But that budget will still remain under the district’s allowable tax levy limit, Dr. Cohen said. That’s because the majority of the tax levy increase relates to the district’s construction bond approved by voters last year as well as other improvement projects around the district.
Of the $3.4 million total increase to the budget, more than $2.3 million is tied up in those projects, Dr. Cohen said.
“This is the heart of the budget,” he said. Those projects are exceptions to the state tax levy cap law, affording the district up to a 5.24 percent increase, the highest permitted levy on Long Island. Dr. Cohen said the district would instead stay under the cap.
That cap is a markedly different one than other districts across Long Island, including nearby Riverhead, where the tax levy increase was set at about .6 percent.
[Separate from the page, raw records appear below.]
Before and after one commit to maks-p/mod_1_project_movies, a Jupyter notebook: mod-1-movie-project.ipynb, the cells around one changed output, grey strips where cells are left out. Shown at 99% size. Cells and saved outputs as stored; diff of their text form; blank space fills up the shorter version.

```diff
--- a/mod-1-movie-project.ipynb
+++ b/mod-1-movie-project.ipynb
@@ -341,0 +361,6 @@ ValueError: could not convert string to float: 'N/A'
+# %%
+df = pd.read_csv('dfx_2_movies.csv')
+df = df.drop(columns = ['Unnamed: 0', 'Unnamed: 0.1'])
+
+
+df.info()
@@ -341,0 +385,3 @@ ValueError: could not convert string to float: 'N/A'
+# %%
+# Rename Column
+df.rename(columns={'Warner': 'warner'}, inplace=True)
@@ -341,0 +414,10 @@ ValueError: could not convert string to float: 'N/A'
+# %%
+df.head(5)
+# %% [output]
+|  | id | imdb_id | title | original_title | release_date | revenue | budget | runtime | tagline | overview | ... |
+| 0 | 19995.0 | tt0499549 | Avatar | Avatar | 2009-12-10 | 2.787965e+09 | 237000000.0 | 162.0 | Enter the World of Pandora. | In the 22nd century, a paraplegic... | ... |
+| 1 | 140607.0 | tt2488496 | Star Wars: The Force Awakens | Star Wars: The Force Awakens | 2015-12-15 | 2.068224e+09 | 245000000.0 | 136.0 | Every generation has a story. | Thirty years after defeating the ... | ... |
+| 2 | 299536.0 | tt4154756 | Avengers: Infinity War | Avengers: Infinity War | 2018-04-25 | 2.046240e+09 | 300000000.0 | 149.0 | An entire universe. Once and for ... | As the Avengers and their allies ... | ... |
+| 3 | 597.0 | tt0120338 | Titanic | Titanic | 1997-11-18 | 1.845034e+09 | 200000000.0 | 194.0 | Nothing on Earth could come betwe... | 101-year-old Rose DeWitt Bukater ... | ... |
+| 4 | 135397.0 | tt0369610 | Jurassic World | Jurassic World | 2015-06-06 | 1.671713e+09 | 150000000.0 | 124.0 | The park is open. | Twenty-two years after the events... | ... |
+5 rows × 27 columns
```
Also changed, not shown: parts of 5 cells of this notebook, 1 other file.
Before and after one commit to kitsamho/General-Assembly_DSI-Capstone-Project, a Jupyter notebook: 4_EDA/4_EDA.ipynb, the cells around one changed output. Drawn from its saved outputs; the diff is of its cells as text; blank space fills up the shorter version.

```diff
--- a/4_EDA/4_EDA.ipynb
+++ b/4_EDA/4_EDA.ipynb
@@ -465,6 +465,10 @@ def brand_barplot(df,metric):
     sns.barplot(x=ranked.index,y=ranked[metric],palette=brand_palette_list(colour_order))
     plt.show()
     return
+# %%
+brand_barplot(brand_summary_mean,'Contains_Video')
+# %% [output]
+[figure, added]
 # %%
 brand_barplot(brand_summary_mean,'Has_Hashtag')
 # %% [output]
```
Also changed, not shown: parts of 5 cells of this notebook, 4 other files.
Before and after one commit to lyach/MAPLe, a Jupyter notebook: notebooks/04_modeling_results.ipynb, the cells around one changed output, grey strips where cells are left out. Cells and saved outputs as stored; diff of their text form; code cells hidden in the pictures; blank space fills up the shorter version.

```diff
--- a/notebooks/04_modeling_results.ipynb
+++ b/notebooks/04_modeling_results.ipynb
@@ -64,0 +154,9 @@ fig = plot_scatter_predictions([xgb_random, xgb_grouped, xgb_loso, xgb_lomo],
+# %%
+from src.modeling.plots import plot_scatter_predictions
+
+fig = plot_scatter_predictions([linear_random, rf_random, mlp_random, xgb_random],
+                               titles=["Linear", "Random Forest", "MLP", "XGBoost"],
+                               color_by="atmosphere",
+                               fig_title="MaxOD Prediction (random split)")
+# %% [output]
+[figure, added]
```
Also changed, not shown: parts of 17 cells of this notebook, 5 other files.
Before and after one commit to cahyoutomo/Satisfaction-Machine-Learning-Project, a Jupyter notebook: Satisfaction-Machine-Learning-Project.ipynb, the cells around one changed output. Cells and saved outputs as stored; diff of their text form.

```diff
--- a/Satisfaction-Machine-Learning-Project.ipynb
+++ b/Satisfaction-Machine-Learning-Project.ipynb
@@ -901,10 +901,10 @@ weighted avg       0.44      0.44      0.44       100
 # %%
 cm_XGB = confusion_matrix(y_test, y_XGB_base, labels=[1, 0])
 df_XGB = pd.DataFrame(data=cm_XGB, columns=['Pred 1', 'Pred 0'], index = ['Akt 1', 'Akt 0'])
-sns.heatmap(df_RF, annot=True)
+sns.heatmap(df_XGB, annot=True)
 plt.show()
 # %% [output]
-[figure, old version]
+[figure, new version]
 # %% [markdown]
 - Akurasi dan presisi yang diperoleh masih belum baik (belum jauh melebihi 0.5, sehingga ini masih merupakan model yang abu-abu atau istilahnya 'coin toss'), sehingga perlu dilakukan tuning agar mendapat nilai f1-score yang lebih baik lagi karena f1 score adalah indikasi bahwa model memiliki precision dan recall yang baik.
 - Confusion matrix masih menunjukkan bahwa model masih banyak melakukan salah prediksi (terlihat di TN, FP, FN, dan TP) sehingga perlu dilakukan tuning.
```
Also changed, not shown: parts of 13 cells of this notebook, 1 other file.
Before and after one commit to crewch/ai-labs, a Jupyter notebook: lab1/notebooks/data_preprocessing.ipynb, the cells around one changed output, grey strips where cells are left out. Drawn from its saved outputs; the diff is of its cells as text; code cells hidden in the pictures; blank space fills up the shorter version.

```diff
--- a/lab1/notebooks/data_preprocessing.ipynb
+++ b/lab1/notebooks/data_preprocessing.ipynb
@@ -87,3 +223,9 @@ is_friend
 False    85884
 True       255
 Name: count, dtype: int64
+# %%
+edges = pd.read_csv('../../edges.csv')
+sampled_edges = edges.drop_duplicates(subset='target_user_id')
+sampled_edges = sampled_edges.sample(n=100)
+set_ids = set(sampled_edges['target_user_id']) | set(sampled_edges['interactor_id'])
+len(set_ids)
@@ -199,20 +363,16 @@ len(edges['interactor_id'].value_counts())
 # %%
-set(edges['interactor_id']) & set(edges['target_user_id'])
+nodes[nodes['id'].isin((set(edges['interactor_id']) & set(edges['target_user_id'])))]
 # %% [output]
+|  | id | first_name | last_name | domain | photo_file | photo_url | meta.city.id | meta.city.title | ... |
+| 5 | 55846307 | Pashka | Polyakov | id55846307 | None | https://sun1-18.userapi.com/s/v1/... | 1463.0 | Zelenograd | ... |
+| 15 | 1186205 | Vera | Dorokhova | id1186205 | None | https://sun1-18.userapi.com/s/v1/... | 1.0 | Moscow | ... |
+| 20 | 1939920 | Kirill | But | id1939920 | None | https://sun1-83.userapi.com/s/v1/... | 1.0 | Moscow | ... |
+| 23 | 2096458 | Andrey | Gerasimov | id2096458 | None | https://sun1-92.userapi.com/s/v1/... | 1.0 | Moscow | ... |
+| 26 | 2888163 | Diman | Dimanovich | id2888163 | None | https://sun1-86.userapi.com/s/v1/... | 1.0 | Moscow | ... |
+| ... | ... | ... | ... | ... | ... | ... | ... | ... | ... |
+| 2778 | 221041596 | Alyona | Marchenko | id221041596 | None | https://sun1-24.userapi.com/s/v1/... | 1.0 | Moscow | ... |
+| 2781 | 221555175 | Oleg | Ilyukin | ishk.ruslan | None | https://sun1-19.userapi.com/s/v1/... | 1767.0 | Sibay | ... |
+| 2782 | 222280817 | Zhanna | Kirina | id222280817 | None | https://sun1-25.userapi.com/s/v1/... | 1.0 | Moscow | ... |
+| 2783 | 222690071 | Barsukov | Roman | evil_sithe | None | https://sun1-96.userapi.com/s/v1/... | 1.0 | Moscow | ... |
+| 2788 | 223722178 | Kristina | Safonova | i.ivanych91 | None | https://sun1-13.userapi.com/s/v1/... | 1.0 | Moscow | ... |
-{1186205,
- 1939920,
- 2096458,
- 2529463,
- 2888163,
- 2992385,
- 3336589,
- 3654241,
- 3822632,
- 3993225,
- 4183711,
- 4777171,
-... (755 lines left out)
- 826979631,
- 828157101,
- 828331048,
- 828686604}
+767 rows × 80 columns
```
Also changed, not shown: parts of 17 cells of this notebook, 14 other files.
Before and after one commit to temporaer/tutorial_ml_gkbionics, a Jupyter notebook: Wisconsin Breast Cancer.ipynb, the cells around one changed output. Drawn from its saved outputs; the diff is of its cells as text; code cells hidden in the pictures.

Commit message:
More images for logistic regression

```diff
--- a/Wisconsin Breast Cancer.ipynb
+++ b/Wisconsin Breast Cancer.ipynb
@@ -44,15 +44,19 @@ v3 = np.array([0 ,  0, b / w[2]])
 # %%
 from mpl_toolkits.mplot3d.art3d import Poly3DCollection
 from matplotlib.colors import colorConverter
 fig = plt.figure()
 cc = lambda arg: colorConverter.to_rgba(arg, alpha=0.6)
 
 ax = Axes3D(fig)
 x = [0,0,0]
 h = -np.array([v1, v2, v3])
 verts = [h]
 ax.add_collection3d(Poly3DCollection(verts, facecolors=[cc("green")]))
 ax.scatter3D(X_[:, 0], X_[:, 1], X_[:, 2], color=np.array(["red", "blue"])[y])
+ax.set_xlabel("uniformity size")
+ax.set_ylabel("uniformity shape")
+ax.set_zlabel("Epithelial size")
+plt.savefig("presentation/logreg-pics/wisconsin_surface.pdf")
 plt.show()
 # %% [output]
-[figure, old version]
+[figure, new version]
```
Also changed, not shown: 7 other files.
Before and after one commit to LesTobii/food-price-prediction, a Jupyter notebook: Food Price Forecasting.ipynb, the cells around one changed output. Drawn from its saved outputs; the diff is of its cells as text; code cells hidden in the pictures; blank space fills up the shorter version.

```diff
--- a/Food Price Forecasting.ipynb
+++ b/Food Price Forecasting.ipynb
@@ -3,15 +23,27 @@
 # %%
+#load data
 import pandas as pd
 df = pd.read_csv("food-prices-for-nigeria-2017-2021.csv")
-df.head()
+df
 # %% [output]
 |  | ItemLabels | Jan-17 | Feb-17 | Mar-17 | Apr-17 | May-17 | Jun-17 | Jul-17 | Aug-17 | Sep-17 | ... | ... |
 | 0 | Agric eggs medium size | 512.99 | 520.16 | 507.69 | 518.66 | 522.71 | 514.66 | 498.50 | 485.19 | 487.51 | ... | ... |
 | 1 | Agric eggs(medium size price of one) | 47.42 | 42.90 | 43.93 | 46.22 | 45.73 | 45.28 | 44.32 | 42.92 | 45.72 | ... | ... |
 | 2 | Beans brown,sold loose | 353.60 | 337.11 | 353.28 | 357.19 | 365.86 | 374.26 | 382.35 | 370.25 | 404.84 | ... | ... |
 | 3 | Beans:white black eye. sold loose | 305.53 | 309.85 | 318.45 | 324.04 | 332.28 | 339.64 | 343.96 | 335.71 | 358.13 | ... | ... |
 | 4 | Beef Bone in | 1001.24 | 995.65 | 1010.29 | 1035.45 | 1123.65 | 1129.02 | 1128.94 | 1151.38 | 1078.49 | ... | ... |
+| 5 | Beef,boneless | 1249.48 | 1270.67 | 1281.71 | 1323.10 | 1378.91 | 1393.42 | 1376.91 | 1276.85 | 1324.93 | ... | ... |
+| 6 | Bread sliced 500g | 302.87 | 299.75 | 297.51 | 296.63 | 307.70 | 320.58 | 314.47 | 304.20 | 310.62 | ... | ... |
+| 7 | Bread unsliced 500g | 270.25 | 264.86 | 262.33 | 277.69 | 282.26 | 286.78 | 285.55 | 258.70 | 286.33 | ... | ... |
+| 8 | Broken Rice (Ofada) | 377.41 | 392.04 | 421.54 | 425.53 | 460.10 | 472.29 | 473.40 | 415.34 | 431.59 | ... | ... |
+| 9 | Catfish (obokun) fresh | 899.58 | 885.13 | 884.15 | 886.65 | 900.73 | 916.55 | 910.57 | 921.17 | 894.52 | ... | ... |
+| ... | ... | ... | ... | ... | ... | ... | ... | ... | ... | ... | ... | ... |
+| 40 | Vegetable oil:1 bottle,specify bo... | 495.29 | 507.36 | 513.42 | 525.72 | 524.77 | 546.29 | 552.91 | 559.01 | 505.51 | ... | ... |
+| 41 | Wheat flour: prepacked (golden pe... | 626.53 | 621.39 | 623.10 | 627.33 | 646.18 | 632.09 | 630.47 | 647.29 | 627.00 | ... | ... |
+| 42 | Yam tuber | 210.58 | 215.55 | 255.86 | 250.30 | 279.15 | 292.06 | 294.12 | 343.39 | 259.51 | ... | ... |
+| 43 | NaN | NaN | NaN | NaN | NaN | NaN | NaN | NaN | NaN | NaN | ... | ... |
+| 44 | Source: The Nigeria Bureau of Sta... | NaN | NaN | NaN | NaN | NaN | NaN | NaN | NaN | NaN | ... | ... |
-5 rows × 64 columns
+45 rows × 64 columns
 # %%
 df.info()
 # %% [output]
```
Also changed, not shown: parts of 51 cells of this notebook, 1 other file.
The two biggest chunks of the capital improvements are payments related to the school bond, totaling $852,500, and a related electric plan payment of more than $716,000. Another $758,000 was split between capital improvement projects for new toilets at the high school and upgrades to several district sports fields, as well as purchases for the Wading River Elementary School cafeteria and its free and reduced lunch meal programs.
Excluding the building projects and bond payments, the current budget would represent a 1.56 percent increase in expenditures.
The district will still pull about $4.8 million from its general fund reserves, but will get a boost in both state aid and other local revenues, Dr. Cohen said.
Nothing in the district’s curriculum will be cut, though the elementary schools will lose about three full-time staff to match declining enrollment; Dr. Cohen said class sizes wouldn’t be affected by the change. The district will also pay more to support new initiatives like the recently added AP Capstone program. English classes at the high school will also decrease in size “in an effort to improve writing,” Dr. Cohen added, and the district is required by the state to offer more English as a New Language services for students.
The largest portion of the budget remains teacher salaries and benefits, which will rise due to contractual obligations by about 2.61 and .47 percent, respectively. Together, they count for more than 70 percent of the total budget.
The benefits increase is driven by an estimated 15 percent jump in health care premiums, Dr. Cohen said. But those costs are being offset by drops in the district’s contributions to its employees retirement. Dr. Cohen said a surging stock market has made it less necessary for districts to pitch in.
The board will conclude Dr. Cohen’s presentation on the remainder of the budget at its next meeting on March 22.
Photo Caption: Shoreham-Wading River superintendent Steven Cohen speaks at Tuesday night’s meeting. (Credit: Paul Squire)
Correction: The original version of this story incorrectly conflated the district’s total expenditures increase as the proposed tax levy increase. The correct tax levy increase is 4.75 percent, not 4.96 percent.